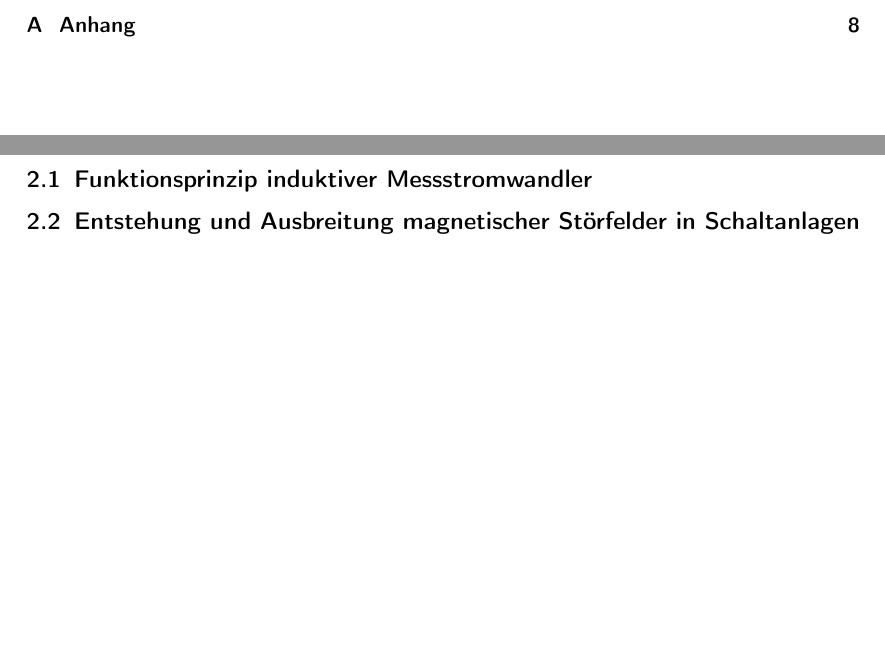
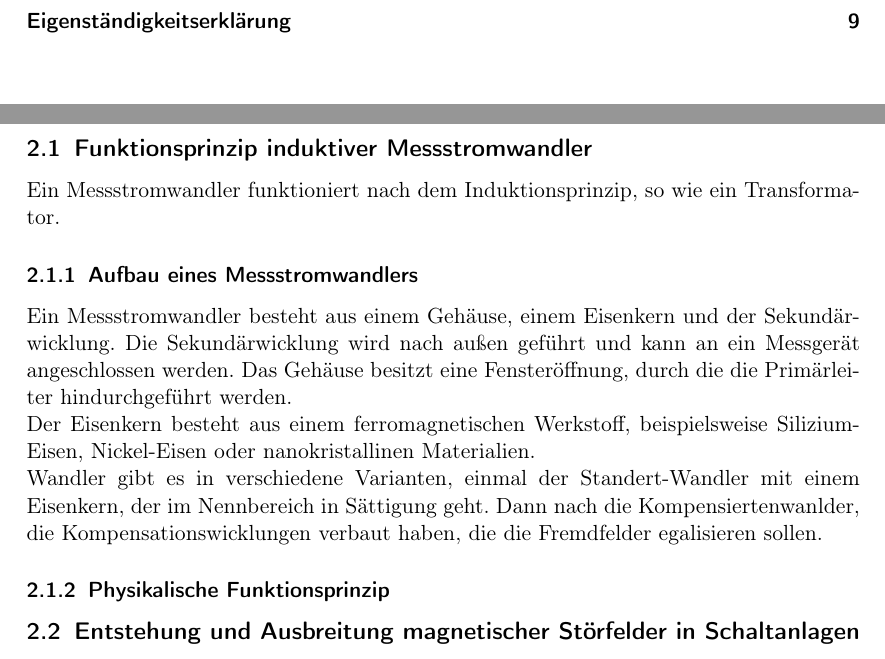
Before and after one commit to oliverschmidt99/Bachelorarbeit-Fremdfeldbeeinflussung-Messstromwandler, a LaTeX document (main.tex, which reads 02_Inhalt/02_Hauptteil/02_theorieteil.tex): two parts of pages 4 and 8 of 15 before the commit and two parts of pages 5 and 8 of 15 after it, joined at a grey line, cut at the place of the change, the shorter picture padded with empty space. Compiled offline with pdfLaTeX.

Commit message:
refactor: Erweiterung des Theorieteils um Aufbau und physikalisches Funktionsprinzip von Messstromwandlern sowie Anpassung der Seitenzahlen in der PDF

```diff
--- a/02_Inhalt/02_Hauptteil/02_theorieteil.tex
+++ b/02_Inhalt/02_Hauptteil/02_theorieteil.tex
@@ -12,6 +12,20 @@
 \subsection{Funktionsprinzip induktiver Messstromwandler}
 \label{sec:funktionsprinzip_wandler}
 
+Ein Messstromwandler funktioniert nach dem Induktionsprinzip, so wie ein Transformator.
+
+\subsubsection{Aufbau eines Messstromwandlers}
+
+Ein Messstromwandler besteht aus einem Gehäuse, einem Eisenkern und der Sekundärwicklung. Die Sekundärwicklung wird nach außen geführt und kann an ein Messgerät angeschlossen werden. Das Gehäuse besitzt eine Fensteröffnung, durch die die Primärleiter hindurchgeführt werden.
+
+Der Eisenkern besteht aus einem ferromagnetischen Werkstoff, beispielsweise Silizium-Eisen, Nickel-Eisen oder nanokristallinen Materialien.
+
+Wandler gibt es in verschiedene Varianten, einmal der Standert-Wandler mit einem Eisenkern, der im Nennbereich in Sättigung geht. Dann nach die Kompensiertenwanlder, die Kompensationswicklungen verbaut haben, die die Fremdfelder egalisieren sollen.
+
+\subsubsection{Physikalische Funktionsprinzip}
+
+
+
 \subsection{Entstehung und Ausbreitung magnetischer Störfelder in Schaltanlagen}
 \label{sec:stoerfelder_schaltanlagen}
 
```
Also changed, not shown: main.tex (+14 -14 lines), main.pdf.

**********

■ **WORK TASK**: Carry over each record above character for character, with the pictures left out.

■ **ANSWER BELOW**:
Before and after one commit to oliverschmidt99/Bachelorarbeit-Fremdfeldbeeinflussung-Messstromwandler, a LaTeX document (main.tex, which reads 02_Inhalt/02_Hauptteil/02_theorieteil.tex): two parts of pages 4 and 8 of 15 before the commit and two parts of pages 5 and 8 of 15 after it, joined at a grey line, cut at the place of the change, the shorter picture padded with empty space. Compiled offline with pdfLaTeX.

Commit message:
refactor: Erweiterung des Theorieteils um Aufbau und physikalisches Funktionsprinzip von Messstromwandlern sowie Anpassung der Seitenzahlen in der PDF

```diff
--- a/02_Inhalt/02_Hauptteil/02_theorieteil.tex
+++ b/02_Inhalt/02_Hauptteil/02_theorieteil.tex
@@ -12,6 +12,20 @@
 \subsection{Funktionsprinzip induktiver Messstromwandler}
 \label{sec:funktionsprinzip_wandler}
 
+Ein Messstromwandler funktioniert nach dem Induktionsprinzip, so wie ein Transformator.
+
+\subsubsection{Aufbau eines Messstromwandlers}
+
+Ein Messstromwandler besteht aus einem Gehäuse, einem Eisenkern und der Sekundärwicklung. Die Sekundärwicklung wird nach außen geführt und kann an ein Messgerät angeschlossen werden. Das Gehäuse besitzt eine Fensteröffnung, durch die die Primärleiter hindurchgeführt werden.
+
+Der Eisenkern besteht aus einem ferromagnetischen Werkstoff, beispielsweise Silizium-Eisen, Nickel-Eisen oder nanokristallinen Materialien.
+
+Wandler gibt es in verschiedene Varianten, einmal der Standert-Wandler mit einem Eisenkern, der im Nennbereich in Sättigung geht. Dann nach die Kompensiertenwanlder, die Kompensationswicklungen verbaut haben, die die Fremdfelder egalisieren sollen.
+
+\subsubsection{Physikalische Funktionsprinzip}
+
+
+
 \subsection{Entstehung und Ausbreitung magnetischer Störfelder in Schaltanlagen}
 \label{sec:stoerfelder_schaltanlagen}
 
```
Also changed, not shown: main.tex (+14 -14 lines), main.pdf.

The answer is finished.